abstract = {Hybrid zones can yield estimates of natural selection and gene flow. The width of a cline in gene frequency is approximately proportional to gene flow (σ) divided by the square root of per-locus selection ( &s). Gene flow also causes gametic correlations (linkage disequilibria) between genes that differ across hybrid zones. Correlations are stronger when the hybrid zone is narrow, and rise to a maximum roughly equal to s. Thus cline width and gametic correlations combine to give estimates of gene flow and selection. These indirect measures of σ and s are especially useful because they can be made from collections, and require no field experiments. The method was applied to hybrid zones between color pattern races in a pair of Peruvian Heliconius butterfly species. The species are Mullerian mimics of one another, and both show the same changes in warning color pattern across their respective hybrid zones. The expectations of cline width and gametic correlation were generated using simulations of clines stabilized by strong frequency-dependent selection. In the hybrid zone in Heliconius erato, clines at three major color pattern loci were between 8.5 and 10.2 km wide, and the pairwise gametic correlations peaked at R & 0.35. These measures suggest that s & 0.23 per locus, and that σ & 2.6 km. In erato, the shapes of the clines agreed with that expected on the basis of dominance. Heliconius melpomene has a nearly coincident hybrid zone. In this species, cline widths at four major color pattern loci varied between 11.7 and 13.4 km. Pairwise gametic correlations peaked near R & 1.00 for tightly linked genes, and at R & 0.40 for unlinked genes, giving s & 0.25 per locus and σ & 3.7 km. In melpomene, cline shapes did not perfectly fit theoretical shapes based on dominance; this deviation might be explained by long-distance migration and/or strong epistasis. Compared with erato, sample sizes in melpomene are lower and the genetics of its color patterns are less well understood. In spite of these problems, selection and gene flow are clearly of the same order of magnitude in the two species. The relatively high per locus selection coefficients agree with ``major gene'' theories for the evolution of Mullerian mimicry, but the genetic architecture of the color patterns does not. These results show that the genetics and evolution of mimicry are still only sketchily understood.},

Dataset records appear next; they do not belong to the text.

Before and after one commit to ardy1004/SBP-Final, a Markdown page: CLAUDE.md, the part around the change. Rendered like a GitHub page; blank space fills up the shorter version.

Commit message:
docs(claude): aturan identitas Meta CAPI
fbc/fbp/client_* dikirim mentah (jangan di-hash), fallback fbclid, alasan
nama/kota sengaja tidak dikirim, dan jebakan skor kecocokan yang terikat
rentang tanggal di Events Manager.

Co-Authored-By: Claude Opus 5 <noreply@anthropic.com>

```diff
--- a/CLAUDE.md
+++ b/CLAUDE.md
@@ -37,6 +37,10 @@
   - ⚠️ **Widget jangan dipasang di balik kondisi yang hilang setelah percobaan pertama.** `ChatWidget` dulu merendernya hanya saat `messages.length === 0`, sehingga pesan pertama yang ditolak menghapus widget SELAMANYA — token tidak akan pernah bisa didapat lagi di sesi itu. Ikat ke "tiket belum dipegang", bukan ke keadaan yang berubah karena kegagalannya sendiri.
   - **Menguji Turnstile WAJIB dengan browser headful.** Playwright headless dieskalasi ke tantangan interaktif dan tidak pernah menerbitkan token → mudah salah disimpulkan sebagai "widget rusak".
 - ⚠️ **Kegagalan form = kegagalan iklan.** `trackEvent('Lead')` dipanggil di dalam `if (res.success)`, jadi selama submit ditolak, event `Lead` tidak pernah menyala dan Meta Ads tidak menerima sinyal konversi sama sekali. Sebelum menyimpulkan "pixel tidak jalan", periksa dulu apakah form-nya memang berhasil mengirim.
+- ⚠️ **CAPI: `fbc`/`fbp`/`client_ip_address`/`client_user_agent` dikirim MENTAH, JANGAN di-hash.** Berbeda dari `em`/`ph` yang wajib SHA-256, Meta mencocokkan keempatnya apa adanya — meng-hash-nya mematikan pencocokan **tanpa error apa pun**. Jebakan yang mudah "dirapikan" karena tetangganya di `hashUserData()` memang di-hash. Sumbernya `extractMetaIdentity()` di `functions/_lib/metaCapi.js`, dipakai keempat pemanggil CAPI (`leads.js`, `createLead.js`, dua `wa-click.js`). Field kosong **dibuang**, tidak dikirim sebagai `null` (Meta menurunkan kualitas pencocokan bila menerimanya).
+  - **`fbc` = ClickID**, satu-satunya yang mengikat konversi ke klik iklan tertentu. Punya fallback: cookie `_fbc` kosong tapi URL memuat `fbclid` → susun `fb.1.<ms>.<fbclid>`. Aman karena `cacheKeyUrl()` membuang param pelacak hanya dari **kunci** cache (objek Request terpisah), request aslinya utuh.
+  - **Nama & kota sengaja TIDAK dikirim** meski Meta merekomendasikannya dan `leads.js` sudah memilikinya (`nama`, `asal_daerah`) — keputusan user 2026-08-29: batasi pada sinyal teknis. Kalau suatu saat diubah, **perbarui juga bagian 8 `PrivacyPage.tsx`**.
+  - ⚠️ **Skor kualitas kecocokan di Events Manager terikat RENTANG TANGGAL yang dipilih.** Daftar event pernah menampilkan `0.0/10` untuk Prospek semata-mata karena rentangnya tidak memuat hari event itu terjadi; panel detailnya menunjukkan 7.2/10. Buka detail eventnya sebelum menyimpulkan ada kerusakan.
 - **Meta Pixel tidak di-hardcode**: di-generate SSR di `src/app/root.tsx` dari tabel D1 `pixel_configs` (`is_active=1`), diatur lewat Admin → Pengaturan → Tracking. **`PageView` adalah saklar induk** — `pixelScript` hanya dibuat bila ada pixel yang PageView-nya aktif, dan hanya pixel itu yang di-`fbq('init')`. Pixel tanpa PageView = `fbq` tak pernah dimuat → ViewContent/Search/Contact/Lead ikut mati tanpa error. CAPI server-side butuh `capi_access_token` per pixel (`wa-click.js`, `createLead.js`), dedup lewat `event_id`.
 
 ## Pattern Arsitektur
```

author = {Mallet, James L and Nicholas Barton and Lamas,Gerado M and Santisteban, José C and Muedas, Manuel M and Eeley, Harriet},
journal = {Genetics},
number = {4},
pages = {921 -- 936},
publisher = {Genetics Society of America},
title = {{Estimates of selection and gene flow from measures of cline width and linkage disequilibrium in Heliconius hybrid zones}},
volume = {124},
year = {1990},
}
@article{3651,
abstract = {It is widely held that each gene typically affects many characters, and that each character is affected by many genes. Moreover, strong stabilizing selection cannot act on an indefinitely large number of independent traits. This makes it likely that heritable variation in any one trait is maintained as a side effect of polymorphisms which have nothing to do with selection on that trait. This paper examines the idea that variation is maintained as the pleiotropic side effect of either deleterious mutation, or balancing selection. If mutation is responsible, it must produce alleles which are only mildly deleterious (s & 10(-3)), but nevertheless have significant effects on the trait. Balancing selection can readily maintain high heritabilities; however, selection must be spread over many weakly selected polymorphisms if large responses to artificial selection are to be possible. In both classes of pleiotropic model, extreme phenotypes are less fit, giving the appearance of stabilizing selection on the trait. However, it is shown that this effect is weak (of the same order as the selection on each gene): the strong stabilizing selection which is often observed is likely to be caused by correlations with a limited number of directly selected traits. Possible experiments for distinguishing the alternatives are discussed.},
author = {Nicholas Barton},
journal = {Genetics},
number = {3},
pages = {773 -- 782},
publisher = {Genetics Society of America},
title = {{Pleiotropic models of quantitative variation}},
volume = {124},
year = {1990},
}